- [Required action]:
Set every entry down again exactly, excluding any pictures.

- [Data records]:
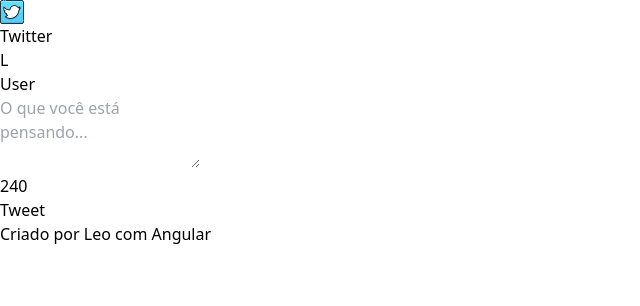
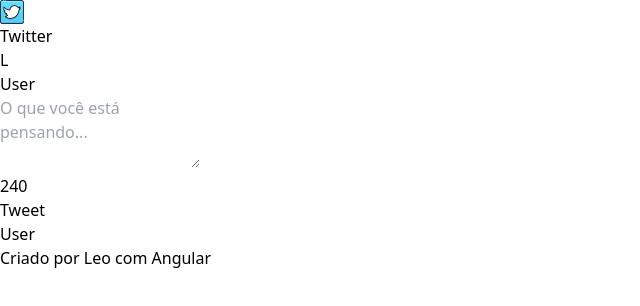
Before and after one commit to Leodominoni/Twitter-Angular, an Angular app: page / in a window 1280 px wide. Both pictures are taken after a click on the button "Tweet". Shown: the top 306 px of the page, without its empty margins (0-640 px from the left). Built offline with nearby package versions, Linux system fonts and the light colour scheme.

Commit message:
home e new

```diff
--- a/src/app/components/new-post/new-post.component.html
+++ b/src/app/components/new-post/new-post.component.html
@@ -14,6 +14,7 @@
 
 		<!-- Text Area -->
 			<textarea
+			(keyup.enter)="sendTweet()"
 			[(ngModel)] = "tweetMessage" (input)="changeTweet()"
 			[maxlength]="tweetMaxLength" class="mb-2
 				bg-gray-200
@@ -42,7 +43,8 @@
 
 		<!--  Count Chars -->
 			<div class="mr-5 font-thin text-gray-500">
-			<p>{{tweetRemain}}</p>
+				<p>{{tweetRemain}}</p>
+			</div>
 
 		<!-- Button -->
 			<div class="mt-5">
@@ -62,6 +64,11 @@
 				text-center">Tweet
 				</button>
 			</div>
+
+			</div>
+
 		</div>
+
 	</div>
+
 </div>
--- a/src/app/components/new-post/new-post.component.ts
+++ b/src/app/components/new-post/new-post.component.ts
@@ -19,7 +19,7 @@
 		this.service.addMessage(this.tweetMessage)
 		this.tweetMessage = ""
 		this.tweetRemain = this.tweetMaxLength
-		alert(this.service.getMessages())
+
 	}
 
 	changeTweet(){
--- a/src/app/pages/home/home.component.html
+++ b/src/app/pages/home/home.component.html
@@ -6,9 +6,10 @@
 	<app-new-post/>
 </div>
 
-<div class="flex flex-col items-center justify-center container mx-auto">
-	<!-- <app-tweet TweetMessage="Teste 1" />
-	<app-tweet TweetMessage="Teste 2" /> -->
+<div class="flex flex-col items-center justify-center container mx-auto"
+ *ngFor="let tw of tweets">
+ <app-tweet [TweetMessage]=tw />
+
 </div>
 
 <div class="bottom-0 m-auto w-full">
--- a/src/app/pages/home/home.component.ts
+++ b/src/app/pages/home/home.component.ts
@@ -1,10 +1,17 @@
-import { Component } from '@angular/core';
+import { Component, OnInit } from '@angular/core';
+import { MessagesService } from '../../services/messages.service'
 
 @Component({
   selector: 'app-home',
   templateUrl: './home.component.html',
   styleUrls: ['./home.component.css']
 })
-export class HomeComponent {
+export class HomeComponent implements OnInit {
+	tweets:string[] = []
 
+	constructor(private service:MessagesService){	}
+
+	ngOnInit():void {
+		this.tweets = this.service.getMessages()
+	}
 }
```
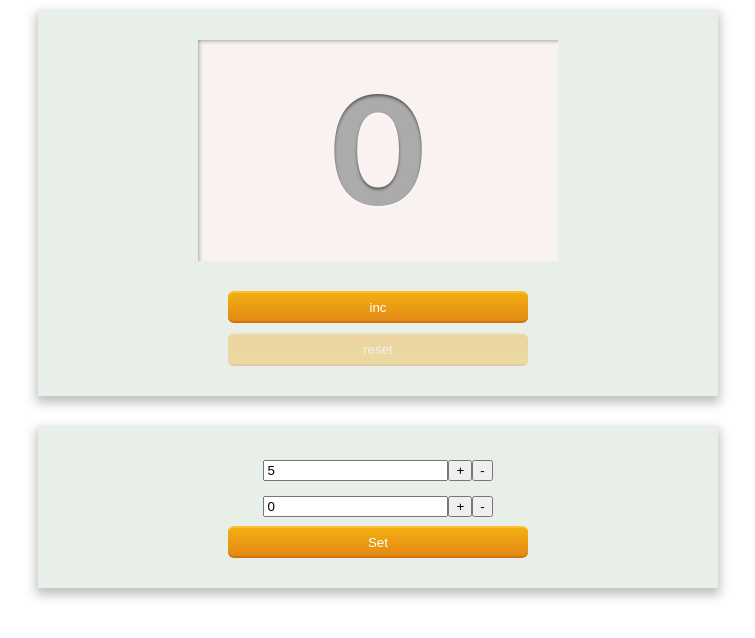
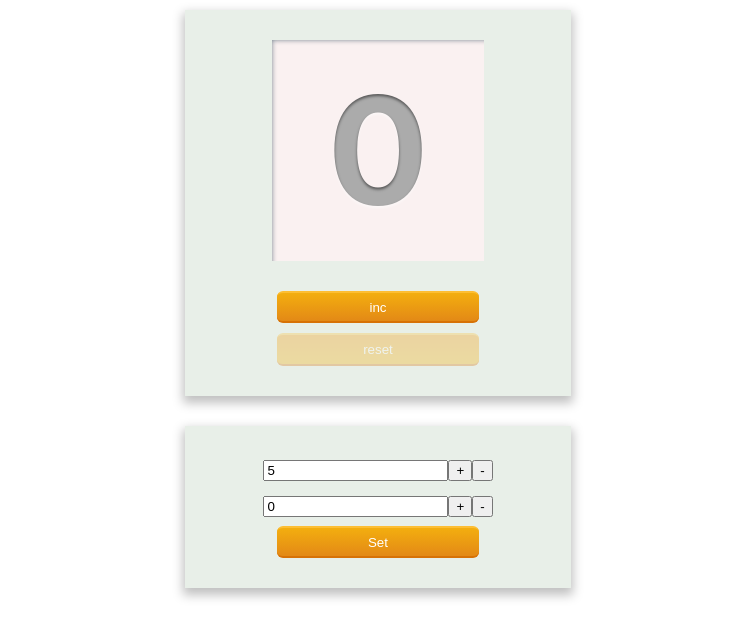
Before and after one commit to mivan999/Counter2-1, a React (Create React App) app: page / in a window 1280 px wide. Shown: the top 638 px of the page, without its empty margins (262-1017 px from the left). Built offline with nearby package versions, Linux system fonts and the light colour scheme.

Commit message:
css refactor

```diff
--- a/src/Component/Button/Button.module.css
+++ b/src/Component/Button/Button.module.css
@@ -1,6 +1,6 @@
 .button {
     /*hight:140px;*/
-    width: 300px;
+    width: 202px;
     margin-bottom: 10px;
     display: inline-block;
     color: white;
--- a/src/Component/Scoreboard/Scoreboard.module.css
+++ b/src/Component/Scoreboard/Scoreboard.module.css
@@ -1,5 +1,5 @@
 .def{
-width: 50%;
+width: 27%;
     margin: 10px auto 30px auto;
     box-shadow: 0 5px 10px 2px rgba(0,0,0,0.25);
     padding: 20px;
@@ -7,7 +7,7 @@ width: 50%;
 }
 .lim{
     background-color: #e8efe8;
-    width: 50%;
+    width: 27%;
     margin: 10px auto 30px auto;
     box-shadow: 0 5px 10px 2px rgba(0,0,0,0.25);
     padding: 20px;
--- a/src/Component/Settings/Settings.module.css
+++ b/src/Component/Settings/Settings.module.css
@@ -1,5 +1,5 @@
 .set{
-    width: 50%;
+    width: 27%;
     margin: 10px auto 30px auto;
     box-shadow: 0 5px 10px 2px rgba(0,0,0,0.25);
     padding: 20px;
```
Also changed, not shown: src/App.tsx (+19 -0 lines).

- [Completed exercise]:
Before and after one commit to Leodominoni/Twitter-Angular, an Angular app: page / in a window 1280 px wide. Both pictures are taken after a click on the button "Tweet". Shown: the top 306 px of the page, without its empty margins (0-640 px from the left). Built offline with nearby package versions, Linux system fonts and the light colour scheme.

Commit message:
home e new

```diff
--- a/src/app/components/new-post/new-post.component.html
+++ b/src/app/components/new-post/new-post.component.html
@@ -14,6 +14,7 @@
 
 		<!-- Text Area -->
 			<textarea
+			(keyup.enter)="sendTweet()"
 			[(ngModel)] = "tweetMessage" (input)="changeTweet()"
 			[maxlength]="tweetMaxLength" class="mb-2
 				bg-gray-200
@@ -42,7 +43,8 @@
 
 		<!--  Count Chars -->
 			<div class="mr-5 font-thin text-gray-500">
-			<p>{{tweetRemain}}</p>
+				<p>{{tweetRemain}}</p>
+			</div>
 
 		<!-- Button -->
 			<div class="mt-5">
@@ -62,6 +64,11 @@
 				text-center">Tweet
 				</button>
 			</div>
+
+			</div>
+
 		</div>
+
 	</div>
+
 </div>
--- a/src/app/components/new-post/new-post.component.ts
+++ b/src/app/components/new-post/new-post.component.ts
@@ -19,7 +19,7 @@
 		this.service.addMessage(this.tweetMessage)
 		this.tweetMessage = ""
 		this.tweetRemain = this.tweetMaxLength
-		alert(this.service.getMessages())
+
 	}
 
 	changeTweet(){
--- a/src/app/pages/home/home.component.html
+++ b/src/app/pages/home/home.component.html
@@ -6,9 +6,10 @@
 	<app-new-post/>
 </div>
 
-<div class="flex flex-col items-center justify-center container mx-auto">
-	<!-- <app-tweet TweetMessage="Teste 1" />
-	<app-tweet TweetMessage="Teste 2" /> -->
+<div class="flex flex-col items-center justify-center container mx-auto"
+ *ngFor="let tw of tweets">
+ <app-tweet [TweetMessage]=tw />
+
 </div>
 
 <div class="bottom-0 m-auto w-full">
--- a/src/app/pages/home/home.component.ts
+++ b/src/app/pages/home/home.component.ts
@@ -1,10 +1,17 @@
-import { Component } from '@angular/core';
+import { Component, OnInit } from '@angular/core';
+import { MessagesService } from '../../services/messages.service'
 
 @Component({
   selector: 'app-home',
   templateUrl: './home.component.html',
   styleUrls: ['./home.component.css']
 })
-export class HomeComponent {
+export class HomeComponent implements OnInit {
+	tweets:string[] = []
 
+	constructor(private service:MessagesService){	}
+
+	ngOnInit():void {
+		this.tweets = this.service.getMessages()
+	}
 }
```
Before and after one commit to mivan999/Counter2-1, a React (Create React App) app: page / in a window 1280 px wide. Shown: the top 638 px of the page, without its empty margins (262-1017 px from the left). Built offline with nearby package versions, Linux system fonts and the light colour scheme.

Commit message:
css refactor

```diff
--- a/src/Component/Button/Button.module.css
+++ b/src/Component/Button/Button.module.css
@@ -1,6 +1,6 @@
 .button {
     /*hight:140px;*/
-    width: 300px;
+    width: 202px;
     margin-bottom: 10px;
     display: inline-block;
     color: white;
--- a/src/Component/Scoreboard/Scoreboard.module.css
+++ b/src/Component/Scoreboard/Scoreboard.module.css
@@ -1,5 +1,5 @@
 .def{
-width: 50%;
+width: 27%;
     margin: 10px auto 30px auto;
     box-shadow: 0 5px 10px 2px rgba(0,0,0,0.25);
     padding: 20px;
@@ -7,7 +7,7 @@ width: 50%;
 }
 .lim{
     background-color: #e8efe8;
-    width: 50%;
+    width: 27%;
     margin: 10px auto 30px auto;
     box-shadow: 0 5px 10px 2px rgba(0,0,0,0.25);
     padding: 20px;
--- a/src/Component/Settings/Settings.module.css
+++ b/src/Component/Settings/Settings.module.css
@@ -1,5 +1,5 @@
 .set{
-    width: 50%;
+    width: 27%;
     margin: 10px auto 30px auto;
     box-shadow: 0 5px 10px 2px rgba(0,0,0,0.25);
     padding: 20px;
```
Also changed, not shown: src/App.tsx (+19 -0 lines).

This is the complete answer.